Hosting Ms. Daisy



A year ago this week we drove to the airport with a painted sign and purple flowers to pick up our exchange student Daisy.  We laughed at how little we knew about her.  We knew she was 16, where she was from, that she liked purple, and played the piano.  That's about it.  People thought we were nutty.  We were.  Family told us we were too busy.  We were.  Friends told us we were taking on too much.  We were, and we're so glad we did.

Hosting Daisy taught our family not only the generic things one learns when living with people from another country, but also unexpected things.

We learned that we have a lot of love to give
One of the biggest lessons we learned is that we are a good family, and we have a lot of love around here.  Now don't get me wrong, we're not perfect, and Daisy could tell you some stories, but I know that she would tell you that we love one another, and that we loved her well. Emily freely shares love in words, and hugs. Daisy didn't arrive here a hugger, but Emily broke her. Emily was hugging Daisy for the 27th time one day and I over heard Daisy say, "Emily stop hugging me." Emily replied, "But I REALLY love you."  Daisy answered, "Emily I REALLY love you too, but we hugged enough today."   Emily broke Daisy and by the end of the year she would cuddle on the couch with both of the girls and tell us she loved us.  I hope Emily always overwhelms the people around her with love, and that practice rubs off on Pete, Sarah and I.


We learned that hard things are the good things
There is an American middle-class obsession with avoiding hard things.  For Christians, it is a very twisted obsession.  We say we follow the God who gave us literally everything, but we worship ourselves.  It's hard to host an exchange student. Everything our friends and family warned us about was true.  But hard things are not bad things.  Emily sat on a folding chair at meals every day for a year because we only have four kitchen chairs.  Sarah's bedroom became the guest room and she slept on the couch when people visited.  Pete and I gave up countless evening and weekends tutoring Daisy on biology, history, and literature.  For a year we gave up all our time together as a family of four.    Frankly there were times when it was hard, and we did these things with bitterness and a lack of joy, but over the course of a year God broke us.  When I would feel frustrated that Daisy never said thank you, God would whisper, "when was the last time you told me thank you?" When the girls complained about sharing, God would weave a teaching moment into our devotions or their school bible curriculum.  He was constantly present teaching us that the little hard things, are actually good things, because that's how we follow Him.

We learned love will break your heart
When we agreed to host Daisy, we agreed to the unusual agreement of hosting her for four years.  Knowing she would be with us for that long, our family dove into relationships with Daisy that I think may have been stronger and deeper than if we had thought she was only staying one year.  She very much became part of our family.  Unfortunately Daisy's plans changed and she'll start the next chapter that God has planned for her in a different city.  Daisy's departure hurt.  It hurt my girls to loose the piece of their hearts that they had given her.  Sarah is still missing Daisy fiercely.  She lost a best friend and there's a hole.  But I know her heart is big, and she knows the source of all love is her Savior, so He'll fill in that hole and her heart will be bigger for it.  

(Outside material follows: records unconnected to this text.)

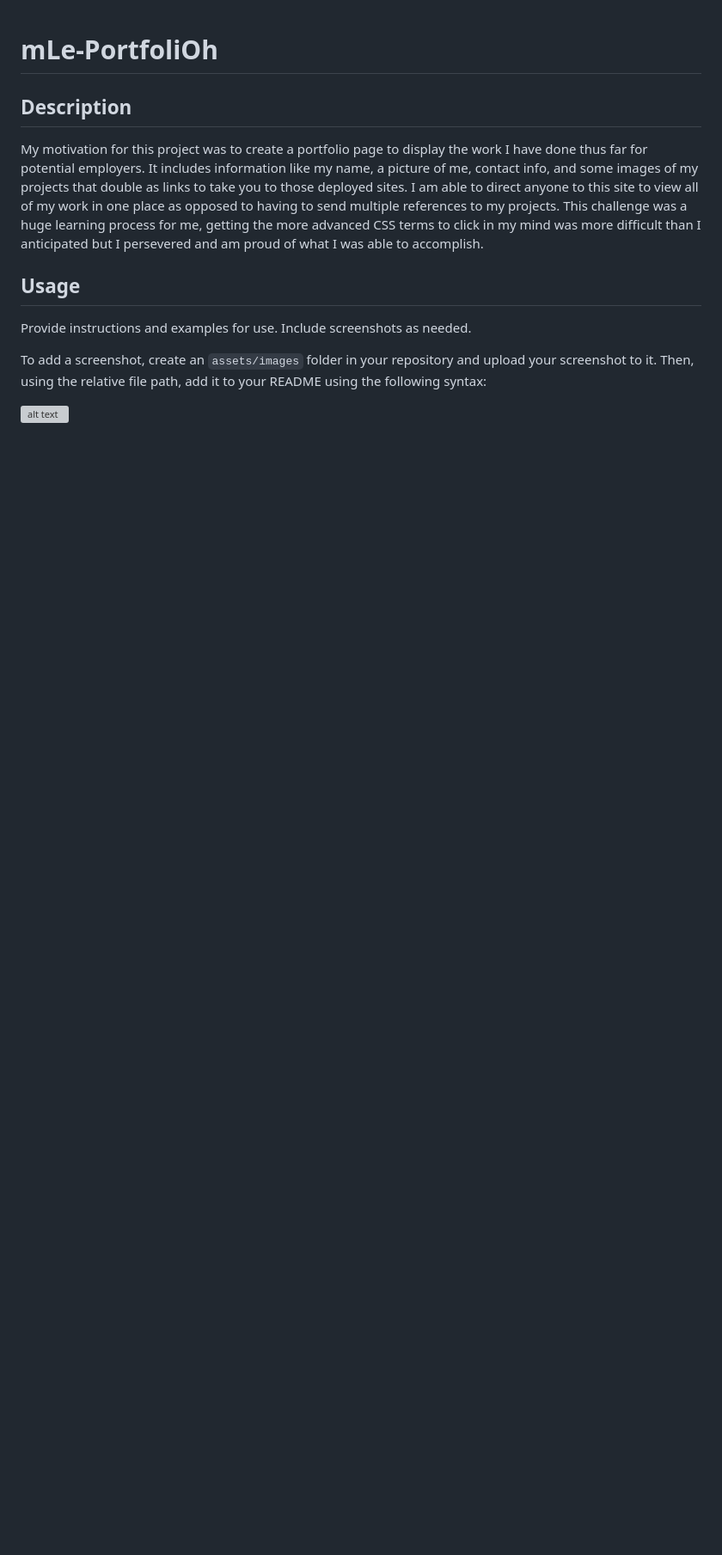
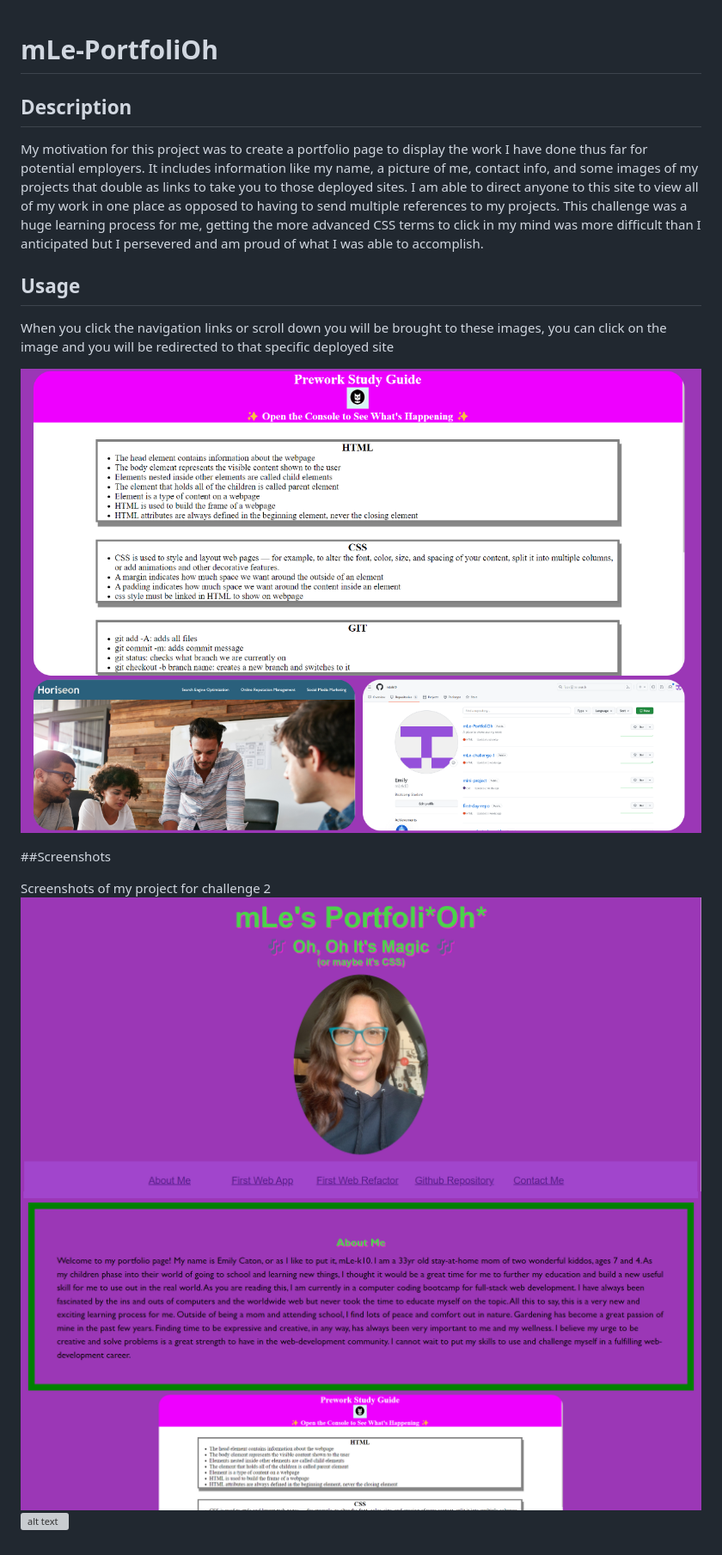
Before and after one commit to mLek10/mLe-PortfoliOh, a Markdown page: README.md, the part around the change. Shown: that part at 86% size. Drawn GitHub-style; pictures changed too: challengesite2.png (added); blank space fills up the shorter version; grey boxes are pictures that could not be loaded.

```diff
--- a/README.md
+++ b/README.md
@@ -6,8 +6,13 @@ My motivation for this project was to create a portfolio page to display the wor
 
 ## Usage
 
-Provide instructions and examples for use. Include screenshots as needed.
+When you click the navigation links or scroll down you will be brought to these images, you can click on the image and you will be redirected to that specific deployed site
 
-To add a screenshot, create an `assets/images` folder in your repository and upload your screenshot to it. Then, using the relative file path, add it to your README using the following syntax:
+![alt text](challenge2usage.png)
 
-![alt text](assets/images/screenshot.png)
+##Screenshots
+
+Screenshots of my project for challenge 2
+![alt text](challenge2site.png)
+![alt text](challengesite2.png)
+![alt text](challengesite3.png)
```
Also changed, not shown: 1 other file.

We are not hosting Daisy this year but our eyes are open to these lessons we have learned, and we'll be watching for people to love on, good hard things to pursue, and ways to give away pieces of our hearts that God has filled so greatly with His Love.